With The Sign: A Mother’s Gift
My plane touched down in Dunedin, New Zealand and I slowly awoke from what seemed like a coma. It took me awhile to get my bearings and figure out where I was and why I had “hitchhiked” as a standby passenger all the way across the world. Grief can do that, I discovered. It can lead you to a place that allows you to tuck yourself deep into the uncomfortable wound of sorrow, for however long it may take to emerge into life again.
But I had promised my daughter that I would come visit and we were looking forward to spending some time together. She, too, was feeling the painful loss of her spunky grandmother who had lived with us for the past few years while she fought hard against the ravages of ALS. Both my children, Kadan and Michael, had been dedicated guardians in her caretaking.
Kadan greeted me with a welcoming smile at baggage claim in the small kiwi airport. She had a worried look on her face when she saw me. We hugged firmly and I assured her it was just exhaustion from the long trip. But she sensed it was the hole in my heart from losing “gram” that was reflected in my obvious, rundown appearance.
Kadan drove me to my temporary quarters, a comfortable suite not far from the center of town, thoughtfully chosen so I could roam about while she was at her university classes. In a few days, she would have time off and we would head out to venture around the South Island, exploring both sea and shore. But for now, recovery from the trip and acclimating to the time zone and my surroundings was in order after a light dinner at a local eatery.
The next morning after an energizing “flat white” I headed to the nearby Botanical Gardens. I meandered around for hours, observing the beauty of this abundant green space that can spur even the most dormant landscape artist in all of us. I continued walking down pebbly paths lined with flowers and plants that stirred my soul and at last, I was in the rose garden, alone. And it was there in the rose garden that a feeling so deep suddenly came over me. I looked up to the cerulean sky above, and without a second’s hesitation, my voice cried out to the vast space, “OK, Mom, you promised -- Now please, tell me where you are!”
You see, when I was younger, my mom had shared with me the story of the rose blooming in the midst of winter, “the sign,” the message from someone dear who had passed on from this life -- that they were OK. And for years, my mom and I had agreed on sending each other a “sign” that would convey to the one left behind where we were after we passed on and that all was well in our new life!
My eyes were immediately drawn to the ground, and there in front of me was the most beautiful pink rose, its delicate petals gently stretched out in wonder. And on the small name post in front of the rose, was my sign. The name of the rose was “Paradise”. I welcomed the tears that were washing my face. Hands on my heart, I knelt down, and touched the soft petals of Paradise, grateful for my mother’s sign.

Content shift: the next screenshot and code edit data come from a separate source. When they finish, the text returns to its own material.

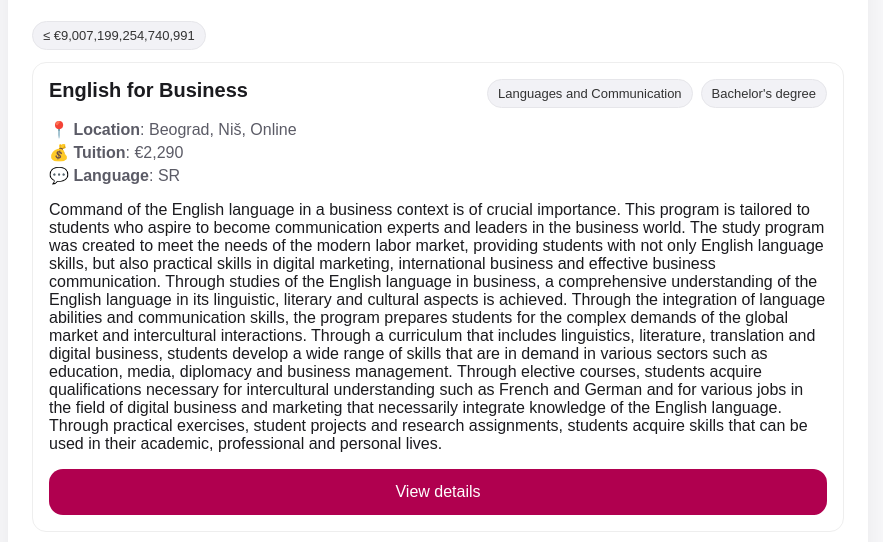
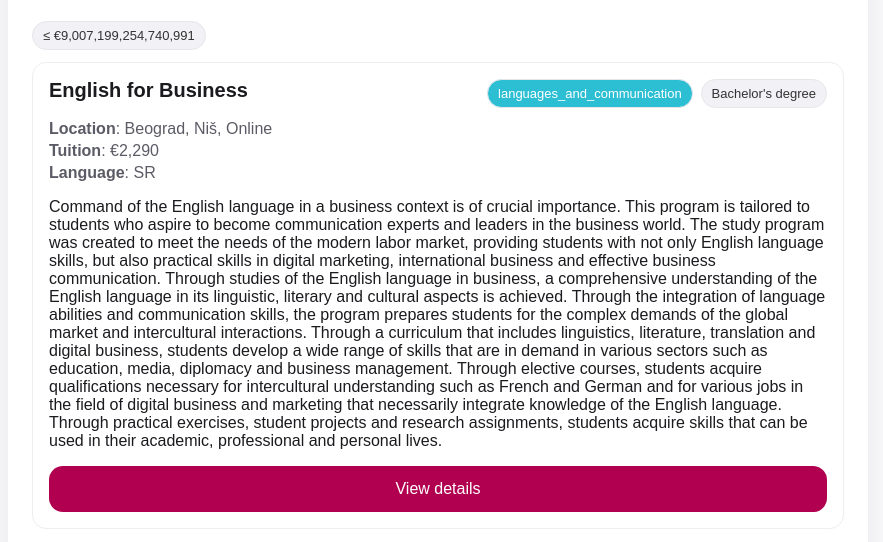
Before and after one commit to JoelTheProgrammer/Uni-Course-Finder, a plain HTML site: page results.html in a window 1280 px wide. Shown: the part 190-732 px from the top of the page, without its empty margins (202-1085 px from the left). Drawn offline with Linux system fonts and the light colour scheme.

Commit message:
Added translation for all fields plus adjusted styles and to do list

```diff
--- a/css/styles.css
+++ b/css/styles.css
@@ -121,9 +121,10 @@ textarea {
   appearance: none;
   height: 8px;
   border-radius: 6px;
-  background: #eee;
+  background: linear-gradient(to right, var(--brand) 0%, var(--brand) 0%, #eee 0%, #eee 100%);
   outline: none;
 }
+
 
 #budget::-webkit-slider-thumb {
   appearance: none;
@@ -277,3 +278,8 @@ textarea {
 .cta-link:hover {
   background: var(--brand-pressed);
 }
+
+.chip.field-cs { background: #1b2d96; color: #fff; }
+.chip.field-business { background: #dd9600; color: #fff; }
+.chip.field-design { background: #5a1196; color: #fff; }
+.chip.field-languages_and_communication { background: #2cbed3; color: #fff; }
--- a/data/courses.json
+++ b/data/courses.json
@@ -1,7 +1,8 @@
 [
   {
     "id": "cs-bachelor-640",
-    "name": "Information Technologies (IT)",
+    "en_title": "Information Technologies (IT)",
+    "sr_title": "To DO",
     "field": "cs",
     "degree": "bachelor",
     "tuition": 2990,
@@ -24,7 +25,8 @@
   },
   {
     "id": "engineering-bachelor-600",
-    "name": "Software Engineering",
+    "en_title": "Software Engineering",
+    "sr_title": "To DO",
     "field": "cs",
     "degree": "bachelor",
     "tuition": 2990,
@@ -47,7 +49,8 @@
   },
   {
     "id": "cs-bachelor-930",
-    "name": "Game Development",
+    "en_title": "Game Development",
+    "sr_title": "To DO",
     "field": "cs",
     "degree": "bachelor",
     "tuition": 2990,
@@ -70,7 +73,8 @@
   },
   {
     "id": "engineering-bachelor-100",
-    "name": "Engineering and Operational Management",
+    "en_title": "Engineering and Operational Management",
+    "sr_title": "To DO",
     "field": "business",
     "degree": "bachelor",
     "tuition": 2490,
@@ -93,7 +97,8 @@
   },
   {
     "id": "business-bachelor-147",
-    "name": "Digital Business and Marketing",
+    "en_title": "Digital Business and Marketing",
+    "sr_title": "To DO",
     "field": "business",
     "degree": "bachelor",
     "tuition": 2490,
@@ -116,7 +121,8 @@
   },
   {
     "id": "design-bachelor-233",
-    "name": "Graphic Design",
+    "en_title": "Graphic Design",
+    "sr_title": "To DO",
     "field": "design",
     "degree": "bachelor",
     "tuition": 3990,
@@ -139,7 +145,8 @@
   },
   {
     "id": "design-bachelor-204",
-    "name": "Interactive Media Design",
+    "en_title": "Interactive Media Design",
+    "sr_title": "To DO",
     "field": "design",
     "degree": "bachelor",
     "tuition": 3990,
@@ -162,7 +169,8 @@
   },
   {
     "id": "design-bachelor-527",
-    "name": "Fashion Design",
+    "en_title": "Fashion Design",
+    "sr_title": "To DO",
     "field": "design",
     "degree": "bachelor",
     "tuition": 4290,
@@ -185,8 +193,9 @@
   },
   {
     "id": "business-bachelor-463",
-    "name": "English for Business",
-    "field": "Languages and Communication",
+    "en_title": "English for Business",
+    "sr_title": "To DO",
+    "field": "languages_and_communication",
     "degree": "bachelor",
     "tuition": 2290,
     "location": "Beograd, Niš, Online",
@@ -206,7 +215,8 @@
   },
   {
     "id": "cs-master-498",
-    "name": "Intelligent and Advanced Software Systems",
+    "en_title": "Intelligent and Advanced Software Systems",
+    "sr_title": "To DO",
     "field": "cs",
     "degree": "master",
     "tuition": 2990,
@@ -225,7 +235,8 @@
   },
   {
     "id": "engineering-master-91",
-    "name": "INFORMATION TECHNOLOGY AND SYSTEMS\nSpecialization 1: Business Informational Systems ",
+    "en_title": "INFORMATION TECHNOLOGY AND SYSTEMS\nSpecialization 1: Business Informational Systems ",
+    "sr_title": "To DO",
     "field": "cs",
     "degree": "master",
     "tuition": 2990,
@@ -240,7 +251,8 @@
   },
   {
     "id": "engineering-master-23",
-    "name": "INFORMATION TECHNOLOGY AND SYSTEMS\nSpecialization 2: Cybersecurity",
+    "en_title": "INFORMATION TECHNOLOGY AND SYSTEMS\nSpecialization 2: Cybersecurity",
+    "sr_title": "To DO",
     "field": "cs",
     "degree": "master",
     "tuition": 2990,
@@ -255,7 +267,8 @@
   },
   {
     "id": "business-master-292",
-    "name": "Digital Business",
+    "en_title": "Digital Business",
+    "sr_title": "To DO",
     "field": "business",
     "degree": "master",
     "tuition": 2990,
@@ -274,7 +287,8 @@
   },
   {
     "id": "business-master-564",
-    "name": "Visual Communication\n",
+    "en_title": "Visual Communication\n",
+    "sr_title": "To DO",
     "field": "business",
     "degree": "master",
     "tuition": 3690,
@@ -289,7 +303,8 @@
   },
   {
     "id": "business-master-608",
-    "name": "Music Production",
+    "en_title": "Music Production",
+    "sr_title": "To DO",
     "field": "business",
     "degree": "master",
     "tuition": 4500,
--- a/data/texts.en.json
+++ b/data/texts.en.json
@@ -32,7 +32,8 @@
     "empty": "No programs match your preferences. Try a higher budget or broader field.",
     "location": "Location",
     "tuition": "Tuition",
-    "language": "Language"
+    "language": "Language",
+    "view_details": "View details"
   },
   "detail": {
     "title": "Program details",
--- a/data/texts.sr.json
+++ b/data/texts.sr.json
@@ -32,7 +32,8 @@
     "empty": "Nema rezultata za ove filtere. Probaj sa većim budžetom ili širim područjem.",
     "location": "Lokacija",
     "tuition": "Školarina",
-    "language": "Jezik"
+    "language": "Jezik",
+    "view_details": "govorim details"
   },
   "detail": {
   "title": "Detalji programa",
--- a/js/detail.js
+++ b/js/detail.js
@@ -19,7 +19,8 @@ async function loadCourse() {
     const applyLink = document.getElementById("applyLink");
 
     // title
-    titleEl.textContent = course.name;
+    const title = lang === "sr" ? course.sr_title : course.en_title;
+    titleEl.textContent = title;
 
     // badges
     const badges = [];
--- a/js/results.js
+++ b/js/results.js
@@ -83,25 +83,29 @@ function renderError(message) {
 
 function cardHTML(c) {
   const tuition = `€${Number(c.tuition).toLocaleString()}`;
-  const desc = (localStorage.getItem("lang") || "en") === "sr" ? c.sr_desc : c.en_desc;
+  const lang = localStorage.getItem("lang") || "en";
+  const desc = lang === "sr" ? c.sr_desc : c.en_desc;
+  const title = lang === "sr" ? c.sr_title : c.en_title;
 
   return `
     <article class="course">
       <div class="course-head">
-        <h2 class="course-title">${c.name}</h2>
+        <h2 class="course-title">${title}</h2>
         <div class="course-badges">
-          <span class="chip">${I18N.t(`fields.${c.field}`, c.field)}</span>
-          <span class="chip">${I18N.t(`degrees.${c.degree}`, c.degree)}</span>
+          <span class="chip field-${c.field}">${I18N.t("fields." + c.field, c.field)}</span>
+          <span class="chip">${I18N.t("degrees." + c.degree, c.degree)}</span>
         </div>
       </div>
       <ul class="course-meta">
-        <li><strong data-i18n="results.location">📍 ${I18N.t("results.location", "📍 Location")}</strong>: ${c.location}</li>
-        <li><strong data-i18n="results.tuition">💰 ${I18N.t("results.tuition", "💰 Tuition")}</strong>: ${tuition}</li>
-        <li><strong data-i18n="results.language">💬 ${I18N.t("results.language", "💬 Language")}</strong>: ${String(c.language || "").toUpperCase()}</li>
+        <li><strong data-i18n="results.location">${I18N.t("results.location", "📍 Location")}</strong>: ${c.location}</li>
+        <li><strong data-i18n="results.tuition">${I18N.t("results.tuition", "💰 Tuition")}</strong>: ${tuition}</li>
+        <li><strong data-i18n="results.language">${I18N.t("results.language", "💬 Language")}</strong>: ${String(c.language || "").toUpperCase()}</li>
       </ul>
       <p class="course-desc">${desc || ""}</p>
       <div class="actions" style="margin-top:12px">
-        <a href="detail.html?id=${c.id}" class="cta-link" data-i18n="results.more">View details</a>
+        <a href="detail.html?id=${c.id}" class="cta-link" data-i18n="results.more">
+          ${I18N.t("results.view_details", "View details")}
+        </a>
       </div>
     </article>
   `;
```
Also changed, not shown: index.html (+1 -1 lines), js/app.js (+15 -3 lines), to-do.txt (+4 -4 lines).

I shared this story in a workshop at Kripalu recently, and several physicians attending came up to me afterwards and thanked me profusely. “Why don’t we share more stories like this?” they asked. Maybe the broader point is that death is so suppressed in our society -- yet it’s part of living a whole life. Let’s make it part of the conversation around self-expression, and loving and honoring family, friends, and life.
What are your thoughts?